We ride back together to the original car park, calming down quite a bit. We decide it’s not endurance riding that’s scary, just the circumstances that we encountered it in.

We’ll try a 12 endurance mile ride for starters: let’s hope the deer, bull terriers and perverts stay at home.

Friday, July 10, 2009

Harry and the sabre-toothed tiger

Harry is fantastic in traffic. Battered pick-up with rattling trailer spilling all sorts of junk, no problem. Long line of whirring bicycles, no problem. Massive tractor with claw-like attachment, no problem. However, when said claw-like attachment is left on the common, it’s a sabre-toothed tiger!!
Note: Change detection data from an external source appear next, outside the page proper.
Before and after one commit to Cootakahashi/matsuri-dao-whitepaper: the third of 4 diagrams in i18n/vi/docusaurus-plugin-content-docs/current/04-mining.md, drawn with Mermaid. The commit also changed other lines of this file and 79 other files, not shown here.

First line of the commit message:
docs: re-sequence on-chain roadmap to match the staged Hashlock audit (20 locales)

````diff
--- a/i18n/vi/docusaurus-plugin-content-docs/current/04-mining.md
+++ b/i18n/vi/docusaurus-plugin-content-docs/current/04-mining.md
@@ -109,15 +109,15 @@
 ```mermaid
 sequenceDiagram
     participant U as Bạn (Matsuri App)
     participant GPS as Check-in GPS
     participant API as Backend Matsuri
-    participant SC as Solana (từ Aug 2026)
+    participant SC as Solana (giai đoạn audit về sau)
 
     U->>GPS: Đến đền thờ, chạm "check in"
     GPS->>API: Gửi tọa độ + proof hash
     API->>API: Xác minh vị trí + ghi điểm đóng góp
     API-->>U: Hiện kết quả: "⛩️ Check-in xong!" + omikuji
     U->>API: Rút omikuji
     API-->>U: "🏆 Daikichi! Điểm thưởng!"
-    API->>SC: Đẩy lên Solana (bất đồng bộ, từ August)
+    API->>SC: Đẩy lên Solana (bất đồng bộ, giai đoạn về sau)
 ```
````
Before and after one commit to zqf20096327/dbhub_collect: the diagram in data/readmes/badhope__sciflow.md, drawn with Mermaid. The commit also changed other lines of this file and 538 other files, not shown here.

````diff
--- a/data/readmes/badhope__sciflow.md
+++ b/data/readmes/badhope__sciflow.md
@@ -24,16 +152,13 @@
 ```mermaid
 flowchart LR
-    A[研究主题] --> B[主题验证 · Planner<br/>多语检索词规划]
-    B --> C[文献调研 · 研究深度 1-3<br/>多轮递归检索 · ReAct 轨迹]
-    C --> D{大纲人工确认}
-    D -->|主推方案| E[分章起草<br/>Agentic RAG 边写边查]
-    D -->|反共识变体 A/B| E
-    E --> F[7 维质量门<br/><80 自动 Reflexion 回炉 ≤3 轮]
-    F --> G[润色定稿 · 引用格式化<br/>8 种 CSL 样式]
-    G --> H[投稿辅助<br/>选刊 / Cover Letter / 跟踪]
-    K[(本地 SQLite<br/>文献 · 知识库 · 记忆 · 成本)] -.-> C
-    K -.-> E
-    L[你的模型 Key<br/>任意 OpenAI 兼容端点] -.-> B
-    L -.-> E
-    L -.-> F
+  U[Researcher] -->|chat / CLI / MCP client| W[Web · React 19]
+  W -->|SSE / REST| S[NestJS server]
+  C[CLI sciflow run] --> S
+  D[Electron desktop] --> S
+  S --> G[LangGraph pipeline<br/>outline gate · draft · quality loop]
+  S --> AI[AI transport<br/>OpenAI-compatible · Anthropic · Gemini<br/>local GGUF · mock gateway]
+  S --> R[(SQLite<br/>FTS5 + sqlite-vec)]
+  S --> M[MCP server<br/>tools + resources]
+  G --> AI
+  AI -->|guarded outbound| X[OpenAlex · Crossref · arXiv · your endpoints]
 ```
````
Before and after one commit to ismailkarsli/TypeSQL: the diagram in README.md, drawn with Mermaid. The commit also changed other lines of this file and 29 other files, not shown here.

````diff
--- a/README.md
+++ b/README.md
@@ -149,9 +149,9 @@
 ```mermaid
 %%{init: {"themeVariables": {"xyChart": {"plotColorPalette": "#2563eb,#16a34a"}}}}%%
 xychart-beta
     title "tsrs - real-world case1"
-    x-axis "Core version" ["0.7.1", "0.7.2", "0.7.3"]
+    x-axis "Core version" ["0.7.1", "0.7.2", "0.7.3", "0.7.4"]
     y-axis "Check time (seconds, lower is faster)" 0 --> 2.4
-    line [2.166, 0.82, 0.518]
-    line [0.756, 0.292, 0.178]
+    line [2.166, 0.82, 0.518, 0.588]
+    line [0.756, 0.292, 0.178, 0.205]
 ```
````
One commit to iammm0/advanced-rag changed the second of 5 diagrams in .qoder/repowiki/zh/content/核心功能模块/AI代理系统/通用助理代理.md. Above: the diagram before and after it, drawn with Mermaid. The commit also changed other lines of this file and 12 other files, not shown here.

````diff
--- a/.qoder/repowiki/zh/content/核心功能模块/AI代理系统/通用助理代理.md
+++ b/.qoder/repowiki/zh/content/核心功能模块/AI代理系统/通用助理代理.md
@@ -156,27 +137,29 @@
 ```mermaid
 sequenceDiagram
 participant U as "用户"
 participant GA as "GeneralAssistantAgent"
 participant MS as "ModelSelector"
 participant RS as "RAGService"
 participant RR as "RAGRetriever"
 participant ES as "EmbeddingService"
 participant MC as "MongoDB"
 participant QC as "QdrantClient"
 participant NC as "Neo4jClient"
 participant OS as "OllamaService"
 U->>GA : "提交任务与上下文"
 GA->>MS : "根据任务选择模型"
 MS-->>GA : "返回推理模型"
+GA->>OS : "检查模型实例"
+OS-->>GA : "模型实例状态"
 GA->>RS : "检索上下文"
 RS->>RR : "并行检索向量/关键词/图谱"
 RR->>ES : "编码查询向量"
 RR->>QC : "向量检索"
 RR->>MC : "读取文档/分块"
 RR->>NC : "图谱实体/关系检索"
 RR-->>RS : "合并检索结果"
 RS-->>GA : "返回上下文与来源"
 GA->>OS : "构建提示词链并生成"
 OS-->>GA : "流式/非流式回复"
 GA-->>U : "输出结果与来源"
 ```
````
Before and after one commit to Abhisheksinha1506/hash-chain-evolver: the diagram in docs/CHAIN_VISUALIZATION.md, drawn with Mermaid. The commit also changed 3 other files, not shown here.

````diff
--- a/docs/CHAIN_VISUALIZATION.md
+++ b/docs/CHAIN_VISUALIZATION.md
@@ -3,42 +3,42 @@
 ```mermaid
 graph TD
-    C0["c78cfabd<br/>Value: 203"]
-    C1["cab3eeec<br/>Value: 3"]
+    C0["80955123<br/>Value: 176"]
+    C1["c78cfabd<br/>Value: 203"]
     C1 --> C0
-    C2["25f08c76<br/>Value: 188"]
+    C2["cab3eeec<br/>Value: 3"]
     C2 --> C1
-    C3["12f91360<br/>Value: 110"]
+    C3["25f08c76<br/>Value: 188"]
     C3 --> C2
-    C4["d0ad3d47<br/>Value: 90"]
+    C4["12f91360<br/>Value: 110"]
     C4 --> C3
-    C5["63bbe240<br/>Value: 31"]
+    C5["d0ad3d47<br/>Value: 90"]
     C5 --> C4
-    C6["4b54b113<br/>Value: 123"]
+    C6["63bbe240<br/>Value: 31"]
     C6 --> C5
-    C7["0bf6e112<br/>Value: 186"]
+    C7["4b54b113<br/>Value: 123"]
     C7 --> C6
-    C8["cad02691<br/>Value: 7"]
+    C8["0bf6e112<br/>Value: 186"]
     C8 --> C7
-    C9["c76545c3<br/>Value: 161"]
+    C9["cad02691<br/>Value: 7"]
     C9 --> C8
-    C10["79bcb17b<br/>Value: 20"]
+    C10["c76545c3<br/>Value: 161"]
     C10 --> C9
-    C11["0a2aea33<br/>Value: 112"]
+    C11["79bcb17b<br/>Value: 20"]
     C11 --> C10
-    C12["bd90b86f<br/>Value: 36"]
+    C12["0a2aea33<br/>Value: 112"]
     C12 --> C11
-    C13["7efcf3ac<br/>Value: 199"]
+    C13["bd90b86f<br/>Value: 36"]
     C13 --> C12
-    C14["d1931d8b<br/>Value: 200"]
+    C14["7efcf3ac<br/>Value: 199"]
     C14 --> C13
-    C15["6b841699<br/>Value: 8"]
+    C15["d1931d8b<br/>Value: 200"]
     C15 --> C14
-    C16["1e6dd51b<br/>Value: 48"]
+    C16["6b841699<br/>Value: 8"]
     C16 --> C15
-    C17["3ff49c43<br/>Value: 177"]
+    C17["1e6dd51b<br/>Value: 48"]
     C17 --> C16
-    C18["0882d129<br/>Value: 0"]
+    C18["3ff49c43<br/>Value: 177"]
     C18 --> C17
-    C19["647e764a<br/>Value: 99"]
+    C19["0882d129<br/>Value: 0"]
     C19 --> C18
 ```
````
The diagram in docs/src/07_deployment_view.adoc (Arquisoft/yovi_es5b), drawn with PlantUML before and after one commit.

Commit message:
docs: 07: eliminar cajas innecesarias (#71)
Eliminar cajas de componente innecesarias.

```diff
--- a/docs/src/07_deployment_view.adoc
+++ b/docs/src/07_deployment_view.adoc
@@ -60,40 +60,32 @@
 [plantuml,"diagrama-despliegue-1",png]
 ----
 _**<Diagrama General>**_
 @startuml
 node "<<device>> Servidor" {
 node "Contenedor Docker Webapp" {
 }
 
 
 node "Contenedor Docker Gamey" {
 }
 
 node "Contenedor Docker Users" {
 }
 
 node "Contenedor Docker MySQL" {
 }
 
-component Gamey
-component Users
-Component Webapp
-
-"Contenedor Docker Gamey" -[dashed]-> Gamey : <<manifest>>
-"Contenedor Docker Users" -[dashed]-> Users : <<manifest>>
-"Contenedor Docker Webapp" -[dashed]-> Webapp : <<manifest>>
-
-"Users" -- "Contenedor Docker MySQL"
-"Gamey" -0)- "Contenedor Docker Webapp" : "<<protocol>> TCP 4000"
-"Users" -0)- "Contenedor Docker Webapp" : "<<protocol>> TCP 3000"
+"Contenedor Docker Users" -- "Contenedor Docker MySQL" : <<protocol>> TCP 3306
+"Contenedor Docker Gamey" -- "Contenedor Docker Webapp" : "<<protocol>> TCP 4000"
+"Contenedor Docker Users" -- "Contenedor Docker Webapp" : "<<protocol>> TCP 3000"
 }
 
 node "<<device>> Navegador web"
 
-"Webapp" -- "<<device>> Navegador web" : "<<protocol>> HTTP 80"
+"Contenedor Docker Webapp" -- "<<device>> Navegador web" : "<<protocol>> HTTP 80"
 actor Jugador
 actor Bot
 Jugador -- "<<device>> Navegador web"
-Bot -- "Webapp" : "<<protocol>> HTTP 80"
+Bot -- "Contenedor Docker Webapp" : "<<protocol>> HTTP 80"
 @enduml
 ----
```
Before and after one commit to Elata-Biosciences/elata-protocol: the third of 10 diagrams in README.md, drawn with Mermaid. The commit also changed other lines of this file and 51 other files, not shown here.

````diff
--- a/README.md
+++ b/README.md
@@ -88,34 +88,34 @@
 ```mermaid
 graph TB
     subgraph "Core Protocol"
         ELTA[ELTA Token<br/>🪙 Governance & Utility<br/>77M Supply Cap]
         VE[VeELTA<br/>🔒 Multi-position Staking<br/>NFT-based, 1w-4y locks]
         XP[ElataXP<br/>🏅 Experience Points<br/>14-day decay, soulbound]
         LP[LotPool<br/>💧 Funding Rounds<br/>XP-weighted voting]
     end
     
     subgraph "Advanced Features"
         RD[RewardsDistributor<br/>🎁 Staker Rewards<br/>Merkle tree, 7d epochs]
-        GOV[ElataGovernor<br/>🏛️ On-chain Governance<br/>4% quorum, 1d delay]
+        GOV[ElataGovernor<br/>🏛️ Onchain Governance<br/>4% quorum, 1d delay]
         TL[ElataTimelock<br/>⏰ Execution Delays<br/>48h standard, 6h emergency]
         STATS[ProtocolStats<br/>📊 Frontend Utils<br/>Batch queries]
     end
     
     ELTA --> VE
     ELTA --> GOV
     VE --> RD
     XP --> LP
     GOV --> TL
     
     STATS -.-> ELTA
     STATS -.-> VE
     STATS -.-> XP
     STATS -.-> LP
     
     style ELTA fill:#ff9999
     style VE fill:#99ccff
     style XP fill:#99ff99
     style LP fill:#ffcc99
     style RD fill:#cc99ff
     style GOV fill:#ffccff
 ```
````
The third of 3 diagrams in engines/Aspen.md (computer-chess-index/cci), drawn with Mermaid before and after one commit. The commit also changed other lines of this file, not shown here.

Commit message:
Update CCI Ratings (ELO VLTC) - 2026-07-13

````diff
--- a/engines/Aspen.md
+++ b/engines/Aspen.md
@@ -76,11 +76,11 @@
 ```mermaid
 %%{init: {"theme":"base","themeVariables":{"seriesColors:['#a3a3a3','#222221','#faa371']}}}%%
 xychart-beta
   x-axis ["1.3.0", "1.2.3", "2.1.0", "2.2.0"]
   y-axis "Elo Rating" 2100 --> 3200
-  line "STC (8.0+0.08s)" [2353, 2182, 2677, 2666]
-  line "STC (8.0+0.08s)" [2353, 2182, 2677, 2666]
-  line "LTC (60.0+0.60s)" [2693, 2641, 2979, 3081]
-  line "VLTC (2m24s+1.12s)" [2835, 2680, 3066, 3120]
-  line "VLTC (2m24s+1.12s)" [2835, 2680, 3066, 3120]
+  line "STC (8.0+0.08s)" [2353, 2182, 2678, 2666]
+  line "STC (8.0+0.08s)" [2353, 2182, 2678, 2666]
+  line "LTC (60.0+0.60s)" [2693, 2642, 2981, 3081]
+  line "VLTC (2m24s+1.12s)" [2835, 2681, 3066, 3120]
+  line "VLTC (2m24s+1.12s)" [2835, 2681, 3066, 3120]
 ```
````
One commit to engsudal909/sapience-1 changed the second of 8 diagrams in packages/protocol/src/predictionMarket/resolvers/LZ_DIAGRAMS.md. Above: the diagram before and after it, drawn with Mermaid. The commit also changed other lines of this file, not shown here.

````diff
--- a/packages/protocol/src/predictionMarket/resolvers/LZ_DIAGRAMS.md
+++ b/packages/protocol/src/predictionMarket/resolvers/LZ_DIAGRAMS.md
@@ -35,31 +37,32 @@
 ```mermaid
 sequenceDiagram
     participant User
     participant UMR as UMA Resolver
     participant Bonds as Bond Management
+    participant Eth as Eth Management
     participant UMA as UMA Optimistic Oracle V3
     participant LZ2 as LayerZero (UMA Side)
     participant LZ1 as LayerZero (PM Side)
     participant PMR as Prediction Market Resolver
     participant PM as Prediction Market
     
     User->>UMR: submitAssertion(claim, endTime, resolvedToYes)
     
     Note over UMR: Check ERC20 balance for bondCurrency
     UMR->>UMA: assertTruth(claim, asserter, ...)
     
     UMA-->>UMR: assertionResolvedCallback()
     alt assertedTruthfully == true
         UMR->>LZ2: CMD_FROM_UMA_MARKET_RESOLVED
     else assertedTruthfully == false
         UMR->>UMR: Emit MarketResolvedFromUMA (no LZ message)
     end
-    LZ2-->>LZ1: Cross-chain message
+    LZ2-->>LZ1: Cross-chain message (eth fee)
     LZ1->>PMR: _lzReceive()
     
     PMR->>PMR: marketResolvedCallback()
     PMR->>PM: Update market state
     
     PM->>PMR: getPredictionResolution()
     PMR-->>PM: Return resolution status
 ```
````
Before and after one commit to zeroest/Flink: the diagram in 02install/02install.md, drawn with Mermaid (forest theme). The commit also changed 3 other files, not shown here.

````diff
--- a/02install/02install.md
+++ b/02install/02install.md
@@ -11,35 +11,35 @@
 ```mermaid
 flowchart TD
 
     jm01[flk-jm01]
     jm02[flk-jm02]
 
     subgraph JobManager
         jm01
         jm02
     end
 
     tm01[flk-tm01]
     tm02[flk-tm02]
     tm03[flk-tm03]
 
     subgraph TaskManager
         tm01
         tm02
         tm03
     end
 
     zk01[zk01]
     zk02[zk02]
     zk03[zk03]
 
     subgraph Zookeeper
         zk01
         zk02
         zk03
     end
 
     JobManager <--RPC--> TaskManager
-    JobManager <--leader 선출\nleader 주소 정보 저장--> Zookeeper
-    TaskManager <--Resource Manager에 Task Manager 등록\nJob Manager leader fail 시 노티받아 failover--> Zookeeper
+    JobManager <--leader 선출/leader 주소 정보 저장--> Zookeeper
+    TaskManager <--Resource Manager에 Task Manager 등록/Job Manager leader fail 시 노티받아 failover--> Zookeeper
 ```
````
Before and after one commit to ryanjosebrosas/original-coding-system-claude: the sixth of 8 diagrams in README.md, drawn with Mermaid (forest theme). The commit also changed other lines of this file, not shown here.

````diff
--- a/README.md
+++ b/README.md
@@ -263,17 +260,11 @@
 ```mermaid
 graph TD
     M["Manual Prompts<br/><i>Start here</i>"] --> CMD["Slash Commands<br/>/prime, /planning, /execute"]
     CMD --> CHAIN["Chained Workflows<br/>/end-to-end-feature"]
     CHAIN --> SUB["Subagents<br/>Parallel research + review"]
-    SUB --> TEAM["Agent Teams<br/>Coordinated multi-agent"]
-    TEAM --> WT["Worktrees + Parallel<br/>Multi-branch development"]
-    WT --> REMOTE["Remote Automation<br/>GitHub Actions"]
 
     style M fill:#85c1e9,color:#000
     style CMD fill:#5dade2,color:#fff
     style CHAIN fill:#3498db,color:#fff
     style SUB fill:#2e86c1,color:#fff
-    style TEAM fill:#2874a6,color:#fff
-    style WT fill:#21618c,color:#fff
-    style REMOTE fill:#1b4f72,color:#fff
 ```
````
Harry spots it from afar… “what the *%@$*!” His head is so high he could be a baby giraffe (he’s the right colour). His ears are so stiff they could have been starched. “Let’s just approach slowly,” I suggest. “No way, missus!” I persuade him forward. He offers the slowest possible mince, head swinging to give it one evil eye after the other, snorting like a grampus. We have a few pretty impressive full passes away from it – bet we couldn’t do them in a dressage test!

I turn Harry to face ‘the claw’, and he stamps his forefoot at it! Gives a deep, coughing stallion snort!! Harry is challenging the sabre-toothed tiger to a duel!!!

I take the safe option and give it a very wide berth. Unusually, it takes Harry some time to calm down. I offer him a mint, and he forces it down hurriedly whilst still keeping his body on Red Alert and his eyes out on stalks.

To this day, Harry is wary at the same place on the common : ‘Here Be Tygers!’

Monday, July 6, 2009

A week away

I have a week away in France, absolutely fabulous, but have put on about a stone thanks to gorgeous food and drink! Harry is ridden by my trainer a couple of times while I'm away to keep his hoof in. Apparently he was really good - he hasn't much choice, she's a fantastic rider!

He whinnies when I go to catch him, which is really sweet. He's got a very loud voice, and makes people jump out of their skin if they're standing right next to him. As always after a break, I'm amazed at how solid, alive and well, beautiful, Harry is in his stocky, powerful way.

We go out for a hack. It's hot, windy and a bit rainy. He seems very alert, but behaves impeccably. I had my back 'crunched' by a chiropractor before I went on holiday, which did it the world of good and now I feel absolutely great, cantering along in the sunshine.

It's good to be back on board - and Harry seems to agree!